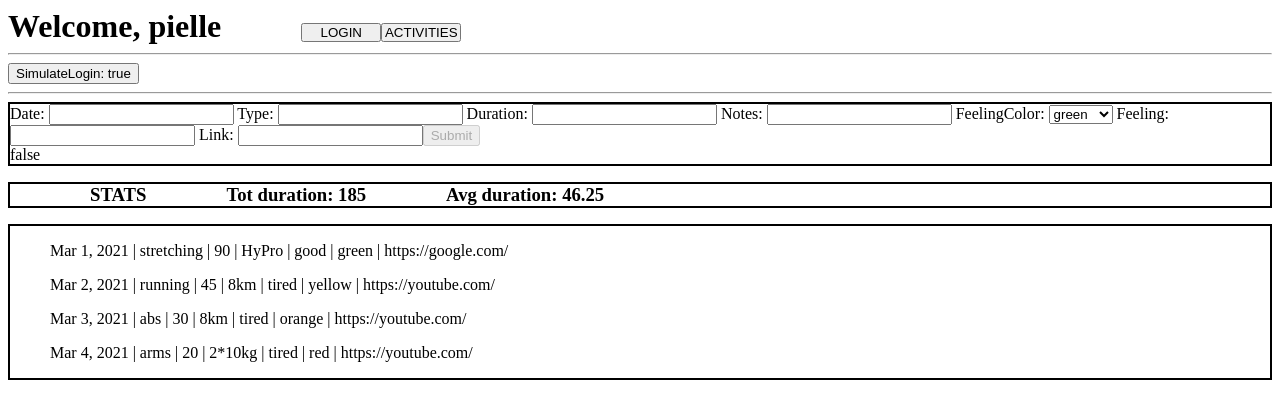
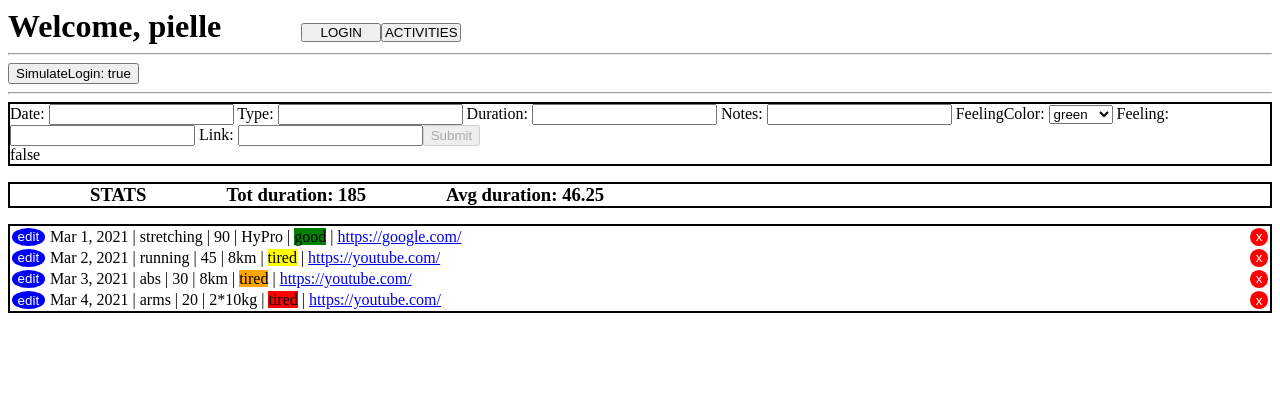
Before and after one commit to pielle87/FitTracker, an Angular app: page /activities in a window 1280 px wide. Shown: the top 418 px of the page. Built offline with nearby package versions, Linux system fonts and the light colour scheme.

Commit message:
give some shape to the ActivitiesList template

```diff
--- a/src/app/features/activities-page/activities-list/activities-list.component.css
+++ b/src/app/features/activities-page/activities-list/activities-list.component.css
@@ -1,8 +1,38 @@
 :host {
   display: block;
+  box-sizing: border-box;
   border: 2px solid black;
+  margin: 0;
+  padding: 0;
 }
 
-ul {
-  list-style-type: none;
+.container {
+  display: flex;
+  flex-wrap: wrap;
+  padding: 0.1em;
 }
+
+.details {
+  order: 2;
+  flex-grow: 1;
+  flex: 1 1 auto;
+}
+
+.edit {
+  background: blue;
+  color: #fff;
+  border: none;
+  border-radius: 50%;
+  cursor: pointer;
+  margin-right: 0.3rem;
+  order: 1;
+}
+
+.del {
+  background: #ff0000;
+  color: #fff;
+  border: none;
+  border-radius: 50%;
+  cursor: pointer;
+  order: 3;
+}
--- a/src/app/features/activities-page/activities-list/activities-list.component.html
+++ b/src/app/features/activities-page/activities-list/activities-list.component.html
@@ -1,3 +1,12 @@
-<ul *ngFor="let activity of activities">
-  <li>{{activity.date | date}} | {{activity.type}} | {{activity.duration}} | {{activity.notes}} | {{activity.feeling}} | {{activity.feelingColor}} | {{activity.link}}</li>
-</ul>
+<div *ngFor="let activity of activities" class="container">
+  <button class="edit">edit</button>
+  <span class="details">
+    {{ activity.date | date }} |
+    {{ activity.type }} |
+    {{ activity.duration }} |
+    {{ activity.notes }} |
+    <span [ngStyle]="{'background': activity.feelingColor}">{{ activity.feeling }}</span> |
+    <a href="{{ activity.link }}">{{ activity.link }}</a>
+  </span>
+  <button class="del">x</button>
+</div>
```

PROBLEM DETAILS ->
Output the data above exactly. Drop every picture.

WRITTEN ANSWER ->
Before and after one commit to pielle87/FitTracker, an Angular app: page /activities in a window 1280 px wide. Shown: the top 418 px of the page. Built offline with nearby package versions, Linux system fonts and the light colour scheme.

Commit message:
give some shape to the ActivitiesList template

```diff
--- a/src/app/features/activities-page/activities-list/activities-list.component.css
+++ b/src/app/features/activities-page/activities-list/activities-list.component.css
@@ -1,8 +1,38 @@
 :host {
   display: block;
+  box-sizing: border-box;
   border: 2px solid black;
+  margin: 0;
+  padding: 0;
 }
 
-ul {
-  list-style-type: none;
+.container {
+  display: flex;
+  flex-wrap: wrap;
+  padding: 0.1em;
 }
+
+.details {
+  order: 2;
+  flex-grow: 1;
+  flex: 1 1 auto;
+}
+
+.edit {
+  background: blue;
+  color: #fff;
+  border: none;
+  border-radius: 50%;
+  cursor: pointer;
+  margin-right: 0.3rem;
+  order: 1;
+}
+
+.del {
+  background: #ff0000;
+  color: #fff;
+  border: none;
+  border-radius: 50%;
+  cursor: pointer;
+  order: 3;
+}
--- a/src/app/features/activities-page/activities-list/activities-list.component.html
+++ b/src/app/features/activities-page/activities-list/activities-list.component.html
@@ -1,3 +1,12 @@
-<ul *ngFor="let activity of activities">
-  <li>{{activity.date | date}} | {{activity.type}} | {{activity.duration}} | {{activity.notes}} | {{activity.feeling}} | {{activity.feelingColor}} | {{activity.link}}</li>
-</ul>
+<div *ngFor="let activity of activities" class="container">
+  <button class="edit">edit</button>
+  <span class="details">
+    {{ activity.date | date }} |
+    {{ activity.type }} |
+    {{ activity.duration }} |
+    {{ activity.notes }} |
+    <span [ngStyle]="{'background': activity.feelingColor}">{{ activity.feeling }}</span> |
+    <a href="{{ activity.link }}">{{ activity.link }}</a>
+  </span>
+  <button class="del">x</button>
+</div>
```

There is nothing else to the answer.